Just hours after the Spanish government announced Brits would be welcomed back to Spain on Sunday, the its Foreign Minister said we might have to go into quarantine when we arrive.
Arancha Gonzalez Laya told the BBC this morning that if the UK keeps its mandatory quarantine in place, it might introduce a quarantine for Brits arriving in Spain.
Speaking on the HARDtalk programme, she said: “We will be checking what the UK will be doing and we will be in a dialogue with the UK to see whether or not we should be introducing reciprocity as they have different measures than the rest of the European Union.”
Laya described the situation as ‘fluid’, adding that officials would like to ‘properly engage in a dialogue with the UK authorities to make sure that we both take the message that best corresponds to the health situation, which today is a little bit better in Spain than it is in the UK’.
The UK imposed a mandatory two-week quarantine on almost everyone entering the UK on June 8. The Government has indicated the quarantine will remain in place at least until June 29 when the measure will be reviewed, but Laya said: “Hopefully by the time we open our borders, the UK would have moved forward also.”
So, in summary, don’t go booking a holiday just yet.
There’s also the problem that the Foreign and Commonwealth Office (FCO) is continuing to advise against all non-essential travel, which doesn’t necessarily mean that you can’t go to Spain but it does means travel companies can’t take you there, so you’d have to book a flight and accommodation separately.
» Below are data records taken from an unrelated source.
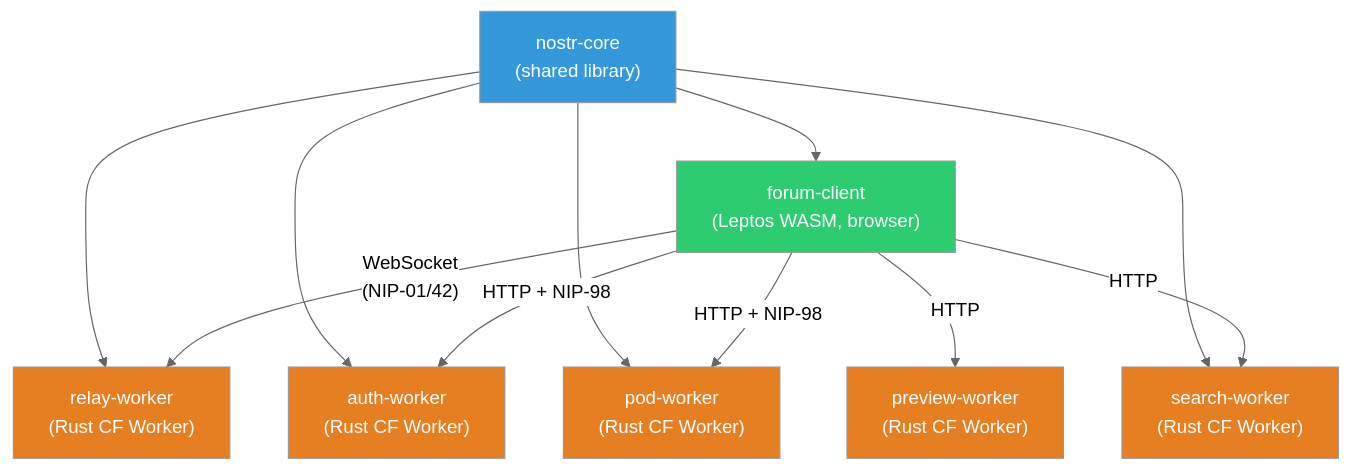
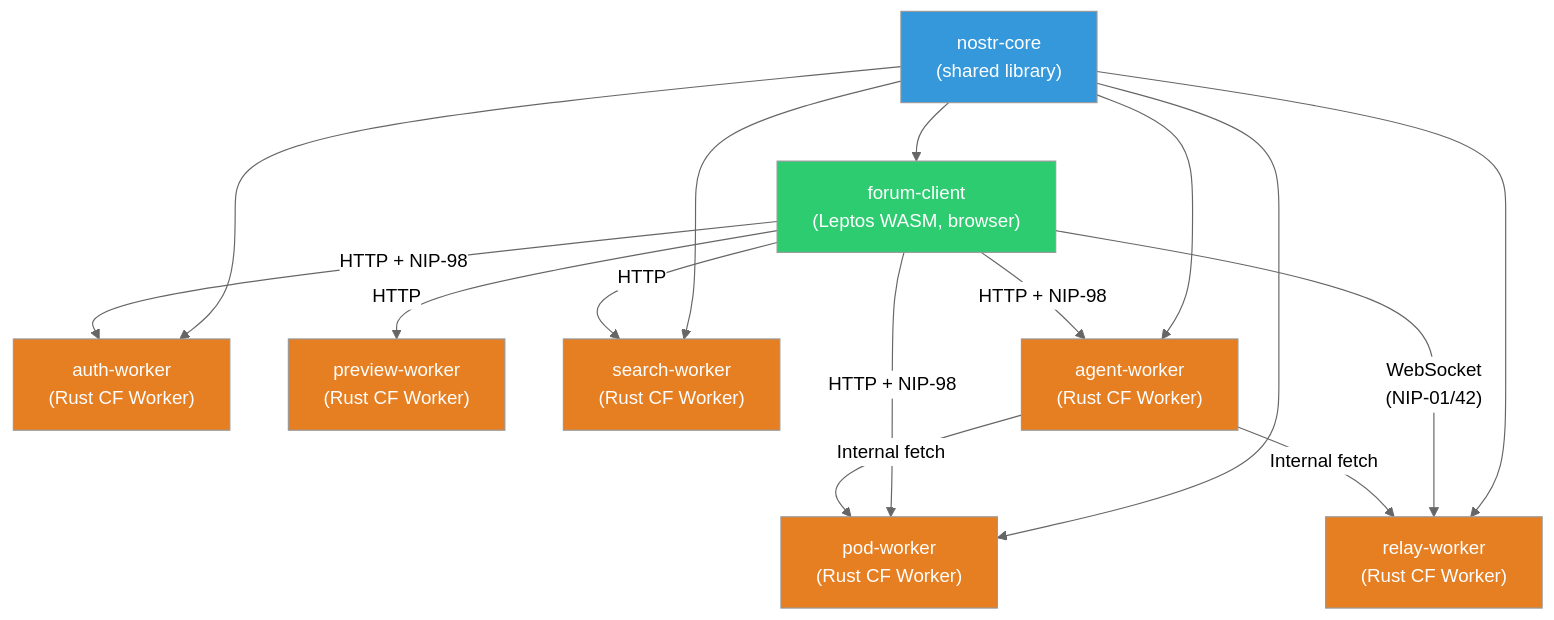
One commit to DreamLab-AI/dreamlab-ai-website changed the first of 2 diagrams in docs/ddd/README.md. Above: the diagram before and after it, drawn with Mermaid (neutral theme). The commit also changed other lines of this file and 54 other files, not shown here.

````diff
--- a/docs/ddd/README.md
+++ b/docs/ddd/README.md
@@ -22,31 +25,38 @@
 ```mermaid
 graph TB
     NC["nostr-core<br/>(shared library)"]
 
     FC["forum-client<br/>(Leptos WASM, browser)"]
     AW["auth-worker<br/>(Rust CF Worker)"]
     PW["pod-worker<br/>(Rust CF Worker)"]
     PV["preview-worker<br/>(Rust CF Worker)"]
     RW["relay-worker<br/>(Rust CF Worker)"]
     SW["search-worker<br/>(Rust CF Worker)"]
 
+    AGW["agent-worker<br/>(Rust CF Worker)"]
+
     NC --> FC
     NC --> AW
     NC --> PW
     NC --> RW
     NC --> SW
+    NC --> AGW
 
     FC -->|"WebSocket<br/>(NIP-01/42)"| RW
     FC -->|"HTTP + NIP-98"| AW
     FC -->|"HTTP + NIP-98"| PW
     FC -->|"HTTP"| PV
     FC -->|"HTTP"| SW
+    FC -->|"HTTP + NIP-98"| AGW
+    AGW -->|"Internal fetch"| PW
+    AGW -->|"Internal fetch"| RW
 
     style NC fill:#3498db,color:#fff
     style FC fill:#2ecc71,color:#fff
     style AW fill:#e67e22,color:#fff
     style PW fill:#e67e22,color:#fff
     style PV fill:#e67e22,color:#fff
     style RW fill:#e67e22,color:#fff
     style SW fill:#e67e22,color:#fff
+    style AGW fill:#e67e22,color:#fff
 ```
````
Also, until the FCO says it’s okay to travel again, you’ll struggle to get travel insurance to cover a trip to Spain or anywhere else for that matter.
How safe is Spain?
Spain was one of countries worst affected by coronavirus, but it hasn’t recorded nearly as many cases as the UK and it seems to have got the virus under control, although everyone is legally obliged to wear a face covering in crowed places, just in case.
In total, Spain has recorded just over 27,000 deaths due to coronavirus, compared to well over 41,000 in the UK.
There were 27 coronavirus-related deaths in Spain last week, which is more than the number of people still dying of the disease every day in the UK.
On balance, it would seem that it’s certainly no less safe in Spain than in the UK, but anyone who travels against the FCO advice is unlikely to be covered by their travel insurance. If you get sick, you should get medical treatment under the EHIC scheme (apply before you go), but this wouldn’t cover repatriation if you were poorly enough to need to be flown home.